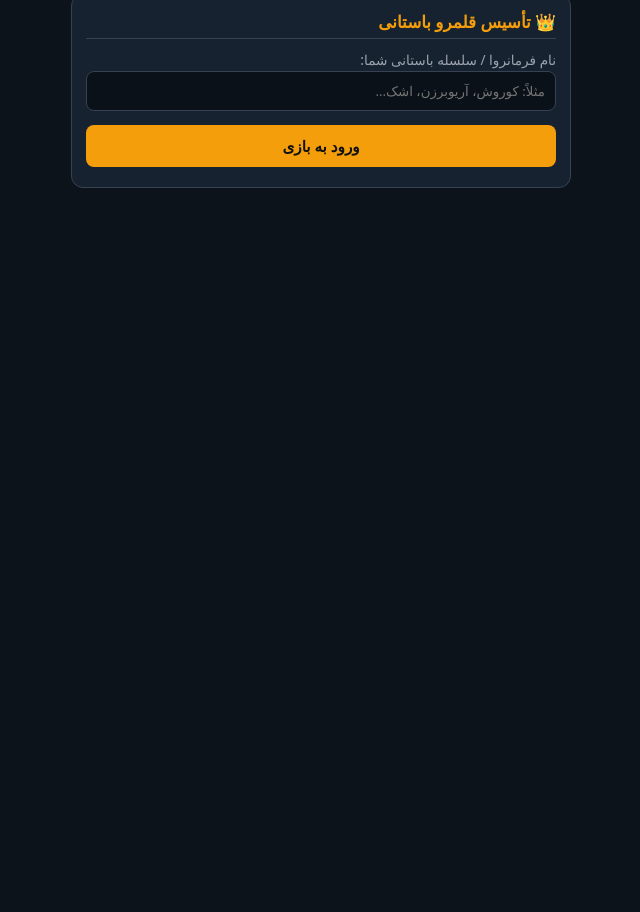
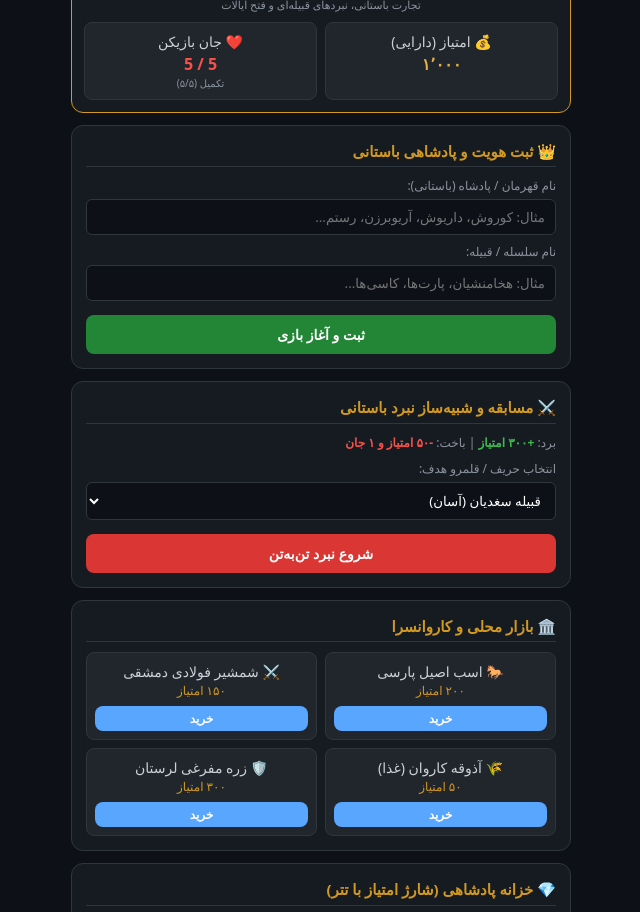
Before and after one commit to farzad6369/Farzad63, a plain HTML site: page index.html in a window 1280 px wide. Shown: the part 59-971 px from the top of the page, without its empty margins (319-959 px from the left). Before the commit the page ends 800 px from the top, so only its background shows below. Drawn offline with Linux system fonts and the light colour scheme.

Commit message:
Update index.html

```diff
--- a/index.html
+++ b/index.html
@@ -1,179 +1,299 @@
 <!DOCTYPE html>
 <html lang="fa" dir="rtl">
 <head>
-  <meta charset="UTF-8" />
-  <meta name="viewport" content="width=device-width, initial-scale=1.0" />
-  <title>بازی استراتژیک بازار ایران</title>
+  <meta charset="UTF-8">
+  <meta name="viewport" content="width=device-width, initial-scale=1.0, maximum-scale=1.0, user-scalable=no">
+  <title>بازی بازار ایران | نبرد و پادشاهی باستان</title>
   <style>
     :root {
-      --bg: #0d131a;
-      --card: #16222f;
-      --gold: #f59e0b;
-      --green: #10b981;
-      --red: #ef4444;
-      --text: #f3f4f6;
-      --muted: #9ca3af;
-      --border: #374151;
+      --bg: #0d1117;
+      --card: #161b22;
+      --border: #30363d;
+      --gold: #d29922;
+      --green: #238636;
+      --red: #da3633;
+      --text: #c9d1d9;
+      --text-bright: #ffffff;
+      --accent: #58a6ff;
     }
     * { box-sizing: border-box; margin: 0; padding: 0; font-family: system-ui, -apple-system, sans-serif; }
-    body { background: var(--bg); color: var(--text); padding: 14px; line-height: 1.5; }
-    .container { max-width: 500px; margin: 0 auto; }
-    .card { background: var(--card); border: 1px solid var(--border); border-radius: 12px; padding: 14px; margin-bottom: 12px; }
-    h1 { color: var(--gold); font-size: 1.3rem; text-align: center; margin-bottom: 8px; }
-    h2 { font-size: 1.05rem; margin-bottom: 8px; color: var(--gold); border-bottom: 1px solid var(--border); padding-bottom: 4px; }
-    .stats { display: grid; grid-template-columns: 1fr 1fr; gap: 8px; font-size: 0.9rem; }
-    .stat-box { background: rgba(0,0,0,0.25); padding: 8px; border-radius: 8px; }
-    .val { font-weight: bold; color: var(--gold); font-size: 1.1rem; }
-    .btn { display: block; width: 100%; padding: 11px; margin: 6px 0; border: none; border-radius: 8px; font-weight: bold; font-size: 0.95rem; cursor: pointer; text-align: center; }
-    .btn-gold { background: var(--gold); color: #111; }
+    body { background-color: var(--bg); color: var(--text); padding: 12px; font-size: 14px; line-height: 1.5; }
+    .container { max-width: 500px; margin: 0 auto; display: flex; flex-direction: column; gap: 12px; }
+    .header { background: var(--card); border: 1px solid var(--gold); border-radius: 12px; padding: 12px; text-align: center; }
+    .header h1 { color: var(--gold); font-size: 18px; margin-bottom: 4px; }
+    .status-bar { display: grid; grid-template-columns: 1fr 1fr; gap: 8px; margin-top: 8px; }
+    .stat-box { background: #21262d; border: 1px solid var(--border); border-radius: 8px; padding: 8px; text-align: center; }
+    .stat-val { font-size: 16px; font-weight: bold; color: var(--text-bright); }
+    .card { background: var(--card); border: 1px solid var(--border); border-radius: 12px; padding: 14px; }
+    .card-title { font-size: 15px; font-weight: bold; color: var(--gold); margin-bottom: 10px; border-bottom: 1px solid var(--border); padding-bottom: 4px; }
+    .btn { background: var(--gold); color: #000; border: none; border-radius: 8px; padding: 10px 14px; font-size: 14px; font-weight: bold; cursor: pointer; width: 100%; transition: 0.2s; margin-top: 6px; }
+    .btn:active { opacity: 0.8; transform: scale(0.98); }
     .btn-green { background: var(--green); color: #fff; }
     .btn-red { background: var(--red); color: #fff; }
-    .btn-outline { background: transparent; border: 1px solid var(--border); color: var(--text); }
-    .input { width: 100%; padding: 10px; border-radius: 8px; border: 1px solid var(--border); background: #0b1118; color: #fff; margin-bottom: 8px; }
-    .log { background: #070b0e; border: 1px solid var(--border); border-radius: 8px; padding: 10px; height: 110px; overflow-y: auto; font-size: 0.85rem; }
-    .log p { margin-bottom: 4px; }
+    .btn-blue { background: var(--accent); color: #fff; }
+    .input-group { margin-bottom: 8px; }
+    .input-group label { display: block; font-size: 12px; margin-bottom: 4px; color: #8b949e; }
+    .input-group input, .input-group select { width: 100%; padding: 8px 10px; background: #0d1117; border: 1px solid var(--border); border-radius: 6px; color: #fff; }
+    .log-box { background: #090d13; border: 1px solid var(--border); border-radius: 8px; padding: 8px; height: 110px; overflow-y: auto; font-size: 12px; color: #8b949e; display: flex; flex-direction: column-reverse; }
+    .log-entry { margin-bottom: 4px; border-bottom: 1px dashed #21262d; padding-bottom: 2px; }
+    .log-win { color: #3fb950; }
+    .log-lose { color: #f85149; }
+    .log-info { color: #58a6ff; }
     .hidden { display: none; }
-    .badge { background: #243547; padding: 2px 6px; border-radius: 4px; font-size: 0.8rem; }
+    .item-grid { display: grid; grid-template-columns: 1fr 1fr; gap: 8px; }
+    .item-card { background: #21262d; border: 1px solid var(--border); border-radius: 8px; padding: 8px; text-align: center; }
+    .badge { background: #30363d; padding: 2px 6px; border-radius: 4px; font-size: 11px; }
   </style>
 </head>
 <body>
+
 <div class="container">
-  <h1>⚔️ بازی استراتژیک بازار ایران ⚔️</h1>
 
-  <!-- ثبت نام / انتخاب پادشاهی -->
-  <div id="setup-view" class="card">
-    <h2>👑 تأسیس قلمرو باستانی</h2>
-    <label style="font-size:0.85rem; color:var(--muted)">نام فرمانروا / سلسله باستانی شما:</label>
-    <input type="text" id="player-name" class="input" placeholder="مثلاً: کوروش، آریوبرزن، اشک..." />
-    <button class="btn btn-gold" onclick="startGame()">ورود به بازی</button>
+  <!-- هدر و وضعیت بازیکن -->
+  <div class="header">
+    <h1>⚔️ بازار ایران: نبرد و پادشاهی باستان ⚔️</h1>
+    <p style="font-size: 11px; color: #8b949e;">تجارت باستانی، نبردهای قبیله‌ای و فتح ایالات</p>
+    <div class="status-bar">
+      <div class="stat-box">
+        <div>💰 امتیاز (دارایی)</div>
+        <div class="stat-val" id="pointDisplay" style="color: #e3b341;">۱۰۰۰</div>
+      </div>
+      <div class="stat-box">
+        <div>❤️ جان بازیکن</div>
+        <div class="stat-val" id="lifeDisplay" style="color: #f85149;">۵ / ۵</div>
+        <div style="font-size: 10px; color: #8b949e;" id="timerDisplay">تکمیل</div>
+      </div>
+    </div>
   </div>
 
-  <!-- صفحه اصلی بازی -->
-  <div id="game-view" class="hidden">
-    <div class="card">
-      <div class="stats">
-        <div class="stat-box">فرمانروا: <span id="ui-name" class="badge">-</span></div>
-        <div class="stat-box">قلمرو: <span id="ui-land" class="badge">سطح ۱</span></div>
-        <div class="stat-box">امتیاز: <span id="ui-points" class="val">500</span> 🪙</div>
-        <div class="stat-box">قدرت سپاه: <span id="ui-power" class="val">10</span> ⚔️</div>
+  <!-- بخش ثبت نام شخصیت (در صورت عدم وجود) -->
+  <div class="card" id="profileCard">
+    <div class="card-title">👑 ثبت هویت و پادشاهی باستانی</div>
+    <div class="input-group">
+      <label>نام قهرمان / پادشاه (باستانی):</label>
+      <input type="text" id="heroNameInput" placeholder="مثال: کوروش، داریوش، آریوبرزن، رستم...">
+    </div>
+    <div class="input-group">
+      <label>نام سلسله / قبیله:</label>
+      <input type="text" id="clanNameInput" placeholder="مثال: هخامنشیان، پارت‌ها، کاسی‌ها...">
+    </div>
+    <button class="btn btn-green" onclick="saveProfile()">ثبت و آغاز بازی</button>
+  </div>
+
+  <!-- مشخصات بازیکن ثبت‌شده -->
+  <div class="card hidden" id="playerInfoCard">
+    <div style="display: flex; justify-content: space-between; align-items: center;">
+      <div>
+        <strong id="displayHeroName" style="color: var(--text-bright); font-size: 15px;">-</strong>
+        <span class="badge" id="displayClanName">-</span>
+      </div>
+      <button onclick="editProfile()" style="background: none; border: none; color: #58a6ff; font-size: 12px; cursor: pointer;">ویرایش</button>
+    </div>
+  </div>
+
+  <!-- بخش نبرد قبایل -->
+  <div class="card">
+    <div class="card-title">⚔️ مسابقه و شبیه‌ساز نبرد باستانی</div>
+    <p style="font-size: 12px; margin-bottom: 8px; color: #8b949e;">
+      برد: <span style="color: #3fb950; font-weight: bold;">+۳۰۰ امتیاز</span> | باخت: <span style="color: #f85149; font-weight: bold;">-۵۰ امتیاز و ۱ جان</span>
+    </p>
+    <div class="input-group">
+      <label>انتخاب حریف / قلمرو هدف:</label>
+      <select id="enemySelect">
+        <option value="قبیله سغدیان (قدرت: ۱۲۰)">قبیله سغدیان (آسان)</option>
+        <option value="لشکر بابل (قدرت: ۳۰۰)">لشکر بابل (متوسط)</option>
+        <option value="سپاه سلوکی (قدرت: ۵۵۰)">سپاه سلوکی (سخت)</option>
+        <option value="گارد روم شرقی (قدرت: ۸۰۰)">گارد روم شرقی (بسیار سخت)</option>
+      </select>
+    </div>
+    <button class="btn btn-red" onclick="startBattle()">شروع نبرد تن‌به‌تن</button>
+  </div>
+
+  <!-- بازار و تجارت محلی -->
+  <div class="card">
+    <div class="card-title">🏛️ بازار محلی و کاروانسرا</div>
+    <div class="item-grid">
+      <div class="item-card">
+        <div>🐎 اسب اصیل پارسی</div>
+        <div style="color: var(--gold); font-size: 12px;">۲۰۰ امتیاز</div>
+        <button class="btn btn-blue" style="padding: 4px; font-size: 12px;" onclick="buyItem('اسب اصیل', 200)">خرید</button>
+      </div>
+      <div class="item-card">
+        <div>⚔️ شمشیر فولادی دمشقی</div>
+        <div style="color: var(--gold); font-size: 12px;">۱۵۰ امتیاز</div>
+        <button class="btn btn-blue" style="padding: 4px; font-size: 12px;" onclick="buyItem('شمشیر فولادی', 150)">خرید</button>
+      </div>
+      <div class="item-card">
+        <div>🌾 آذوقه کاروان (غذا)</div>
+        <div style="color: var(--gold); font-size: 12px;">۵۰ امتیاز</div>
+        <button class="btn btn-blue" style="padding: 4px; font-size: 12px;" onclick="buyItem('آذوقه', 50)">خرید</button>
+      </div>
+      <div class="item-card">
+        <div>🛡️ زره مفرغی لرستان</div>
+        <div style="color: var(--gold); font-size: 12px;">۳۰۰ امتیاز</div>
+        <button class="btn btn-blue" style="padding: 4px; font-size: 12px;" onclick="buyItem('زره مفرغی', 300)">خرید</button>
       </div>
     </div>
+  </div>
 
-    <!-- بخش نبرد -->
-    <div class="card">
-      <h2>⚔️ نبرد و غارت قبایل</h2>
-      <p style="font-size:0.85rem; color:var(--muted); margin-bottom:8px;">برد: <b style="color:var(--green)">+۳۰۰ امتیاز</b> | باخت: <b style="color:var(--red)">-۵۰ امتیاز</b></p>
-      <button class="btn btn-red" onclick="battle()">شروع نبرد سریع</button>
+  <!-- شارژ امتیاز با تتر -->
+  <div class="card">
+    <div class="card-title">💎 خزانه پادشاهی (شارژ امتیاز با تتر)</div>
+    <p style="font-size: 11px; color: #8b949e; margin-bottom: 6px;">آدرس ولت اختصاصی شارژ سریع (شبکه TRC20):</p>
+    <div style="background: #090d13; border: 1px dashed var(--gold); padding: 8px; border-radius: 6px; font-family: monospace; font-size: 11px; word-break: break-all; color: var(--gold); text-align: center;">
+      TX9R8bQaZfN2kP9wL1m4X7sY3eB6vC5dE8
     </div>
+    <button class="btn" style="margin-top: 6px; font-size: 12px;" onclick="copyAddress()">کپی کردن آدرس تتر</button>
+  </div>
 
-    <!-- بازار و ارتقا -->
-    <div class="card">
-      <h2>🏛️ بازار داخلی و تجهیز سپاه</h2>
-      <button class="btn btn-outline" onclick="buyTroops()">خرید اسب و سلاح (+۱۵ قدرت) - قیمت: ۱۰۰ امتیاز</button>
-      <button class="btn btn-outline" onclick="expandLand()">گسترش مرزهای پادشاهی - قیمت: ۳۰۰ امتیاز</button>
-    </div>
-
-    <!-- افزایش فوری امتیاز -->
-    <div class="card" style="border-color: #f59e0b44;">
-      <h2>💎 خزانه و تتر (TRC20)</h2>
-      <p style="font-size:0.8rem; color:var(--muted); margin-bottom:8px;">برای پیشرفت سریع و خرید هزاران امتیاز با تتر:</p>
-      <div style="font-size:0.75rem; background:#0b1118; padding:8px; border-radius:6px; word-break:break-all; border:1px dashed var(--gold)">
-        کیف پول TRC20: <br><code>TuWa99kY7KUYJbh1GWdJWa6n597yDkM8Aq</code>
-      </div>
-      <button class="btn btn-gold" style="margin-top:8px;" onclick="addTetherScore()">ثبت امتیاز تستی / پشتیبانی</button>
-    </div>
-
-    <!-- گزارش رویدادها -->
-    <div class="card">
-      <h2>📜 وقایع‌نگار پادشاهی</h2>
-      <div class="log" id="log-box"></div>
+  <!-- گزارش وقایع -->
+  <div class="card">
+    <div class="card-title">📜 کتیبه وقایع و تاریخچه</div>
+    <div class="log-box" id="logBox">
+      <div class="log-entry log-info">به بازی بازار ایران خوش آمدید!</div>
     </div>
   </div>
+
 </div>
 
 <script>
+  const MAX_LIVES = 5;
+  const REGEN_TIME = 20 * 60; // 20 دقیقه به ثانیه
+
   let state = {
-    name: '',
-    points: 500,
-    power: 10,
-    land: 1
+    points: 1000,
+    lives: 5,
+    lastRegenTime: Date.now(),
+    heroName: '',
+    clanName: ''
   };
 
-  const enemies = ["مادهای شورشی", "قبایل مهاجم کوهستان", "سواره‌نظام پارت", "سپاه ایلامی", "شوالیه‌های مرزی"];
-
-  function log(msg, color='#f3f4f6') {
-    const box = document.getElementById('log-box');
-    const p = document.createElement('p');
-    p.style.color = color;
-    p.innerHTML = `• ${msg}`;
-    box.prepend(p);
+  // بارگذاری از حافظه مرورگر
+  function loadData() {
+    const saved = localStorage.getItem('bazaar_iran_data');
+    if (saved) {
+      state = Object.assign(state, JSON.parse(saved));
+    }
+    updateLivesFromTime();
+    renderUI();
   }
 
-  function updateUI() {
-    document.getElementById('ui-name').innerText = state.name;
-    document.getElementById('ui-points').innerText = state.points;
-    document.getElementById('ui-power').innerText = state.power;
-    document.getElementById('ui-land').innerText = 'سطح ' + state.land;
+  function saveData() {
+    localStorage.setItem('bazaar_iran_data', JSON.stringify(state));
+    renderUI();
   }
 
-  function startGame() {
-    const val = document.getElementById('player-name').value.trim();
-    if(!val) { alert('لطفاً نام باستانی خود را وارد کنید'); return; }
-    state.name = val;
-    document.getElementById('setup-view').classList.add('hidden');
-    document.getElementById('game-view').classList.remove('hidden');
-    updateUI();
-    log(`فرمانروا ${state.name} بر تخت نشست. پادشاهی تأسیس شد!`, '#10b981');
+  function addLog(msg, type = 'info') {
+    const box = document.getElementById('logBox');
+    const entry = document.createElement('div');
+    entry.className = `log-entry log-${type}`;
+    entry.innerText = `• ${msg}`;
+    box.prepend(entry);
   }
 
-  function battle() {
-    if(state.points < 20) {
-      log('امتیاز شما برای تأمین هزینه لشکرکشی کافی نیست (حداقل ۲۰ امتیاز)!', '#ef4444');
+  function updateLivesFromTime() {
+    if (state.lives >= MAX_LIVES) return;
+    const now = Date.now();
+    const elapsedSeconds = Math.floor((now - state.lastRegenTime) / 1000);
+    const livesToAdd = Math.floor(elapsedSeconds / REGEN_TIME);
+    if (livesToAdd > 0) {
+      state.lives = Math.min(MAX_LIVES, state.lives + livesToAdd);
+      state.lastRegenTime = now - ((elapsedSeconds % REGEN_TIME) * 1000);
+      saveData();
+    }
+  }
+
+  function renderUI() {
+    document.getElementById('pointDisplay').innerText = Number(state.points).toLocaleString('fa-IR');
+    document.getElementById('lifeDisplay').innerText = `${state.lives} / ${MAX_LIVES}`;
+
+    if (state.heroName) {
+      document.getElementById('profileCard').classList.add('hidden');
+      document.getElementById('playerInfoCard').classList.remove('hidden');
+      document.getElementById('displayHeroName').innerText = `شاه/فرمانده: ${state.heroName}`;
+      document.getElementById('displayClanName').innerText = `سلسله: ${state.clanName || 'نامشخص'}`;
+    } else {
+      document.getElementById('profileCard').classList.remove('hidden');
+      document.getElementById('playerInfoCard').classList.add('hidden');
+    }
+  }
+
+  function saveProfile() {
+    const hero = document.getElementById('heroNameInput').value.trim();
+    const clan = document.getElementById('clanNameInput').value.trim();
+    if (!hero) {
+      alert('لطفاً یک نام باستانی برای قهرمان خود انتخاب کنید.');
       return;
     }
-    const enemy = enemies[Math.floor(Math.random() * enemies.length)];
-    const enemyPower = Math.floor(Math.random() * (state.power + 20)) + 5;
+    state.heroName = hero;
+    state.clanName = clan || 'اتحادیه پارس';
+    saveData();
+    addLog(`هویت ${state.heroName} از سلسله ${state.clanName} در کتیبه ثبت شد.`, 'win');
+  }
 
-    if(state.power + Math.floor(Math.random()*10) >= enemyPower) {
+  function editProfile() {
+    document.getElementById('profileCard').classList.remove('hidden');
+    document.getElementById('playerInfoCard').classList.add('hidden');
+  }
+
+  function startBattle() {
+    updateLivesFromTime();
+    if (state.lives <= 0) {
+      alert('⚠️ جان شما تمام شده است! هر ۲۰ دقیقه ۱ جان اضافه می‌شود یا می‌توانید منتظر بمانید.');
+      return;
+    }
+
+    const enemy = document.getElementById('enemySelect').value;
+    const isWin = Math.random() > 0.45; // شانس برد
+
+    if (isWin) {
       state.points += 300;
-      state.power += 2;
-      log(`پیروزی در نبرد با ${enemy}! غنیمت: +۳۰۰ امتیاز و افزایش تجربه سپاه.`, '#10b981');
+      addLog(`پیروزی افتخارآمیز در برابر ${enemy}! ۳۰۰+ امتیاز غنیمت گرفتید.`, 'win');
     } else {
       state.points = Math.max(0, state.points - 50);
-      log(`شکست در نبرد با ${enemy}! تلفات: -۵۰ امتیاز.`, '#ef4444');
+      if (state.lives === MAX_LIVES) {
+        state.lastRegenTime = Date.now();
+      }
+      state.lives -= 1;
+      addLog(`شکست در نبرد برابر ${enemy}! ۵۰- امتیاز کسر شد و ۱ جان از دست رفت.`, 'lose');
     }
-    updateUI();
+    saveData();
   }
 
-  function buyTroops() {
-    if(state.points >= 100) {
-      state.points -= 100;
-      state.power += 15;
-      log('تجهیزات جنگی و اسب‌های اصیل خریداری شد (+۱۵ قدرت سپاه).', '#f59e0b');
-    } else {
-      log('امتیاز کافی برای خرید اسلحه و تجهیزات ندارید!', '#ef4444');
+  function buyItem(name, cost) {
+    if (state.points < cost) {
+      alert('⚠️ امتیاز شما برای این خرید کافی نیست! در نبردها شرکت کنید یا امتیاز شارژ نمایید.');
+      return;
     }
-    updateUI();
+    state.points -= cost;
+    addLog(`خرید موفق: ${name} به بهای ${cost} امتیاز تهیه شد.`, 'info');
+    saveData();
   }
 
-  function expandLand() {
-    if(state.points >= 300) {
-      state.points -= 300;
-      state.land += 1;
-      state.power += 10;
-      log(`قلمرو گسترش یافت! پادشاهی شما اکنون در سطح ${state.land} است.`, '#f59e0b');
-    } else {
-      log('امتیاز برای گسترش مرزها کافی نیست (۳۰۰ امتیاز لازم است).', '#ef4444');
-    }
-    updateUI();
+  function copyAddress() {
+    const addr = "TX9R8bQaZfN2kP9wL1m4X7sY3eB6vC5dE8";
+    navigator.clipboard.writeText(addr).then(() => {
+      alert('آدرس تتر (TRC20) با موفقیت کپی شد.');
+    }).catch(() => {
+      alert(addr);
+    });
   }
 
-  function addTetherScore() {
-    alert('تراکنش TRC20 شما ثبت شد. پس از تأیید شبکه، امتیاز به موجودی افزوده می‌شود.');
-    state.points += 1000;
-    log('خرید موفق تتر: +۱۰۰۰ امتیاز به خزانه افزوده شد!', '#10b981');
-    updateUI();
-  }
+  // تایمر لحظه‌ای جان
+  setInterval(() => {
+    updateLivesFromTime();
+    if (state.lives < MAX_LIVES) {
+      const now = Date.now();
+      const remain = REGEN_TIME - Math.floor(((now - state.lastRegenTime) / 1000) % REGEN_TIME);
+      const m = Math.floor(remain / 60);
+      const s = remain % 60;
+      document.getElementById('timerDisplay').innerText = `جان بعدی: ${m}:${s < 10 ? '0' : ''}${s}`;
+    } else {
+      document.getElementById('timerDisplay').innerText = 'تکمیل (۵/۵)';
+    }
+  }, 1000);
+
+  loadData();
 </script>
 </body>
 </html>
```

☆ ☆ ☆ ☆ ☆ ☆ ☆

Within the material above, how many lines contain "span"? Only the number should be given.

6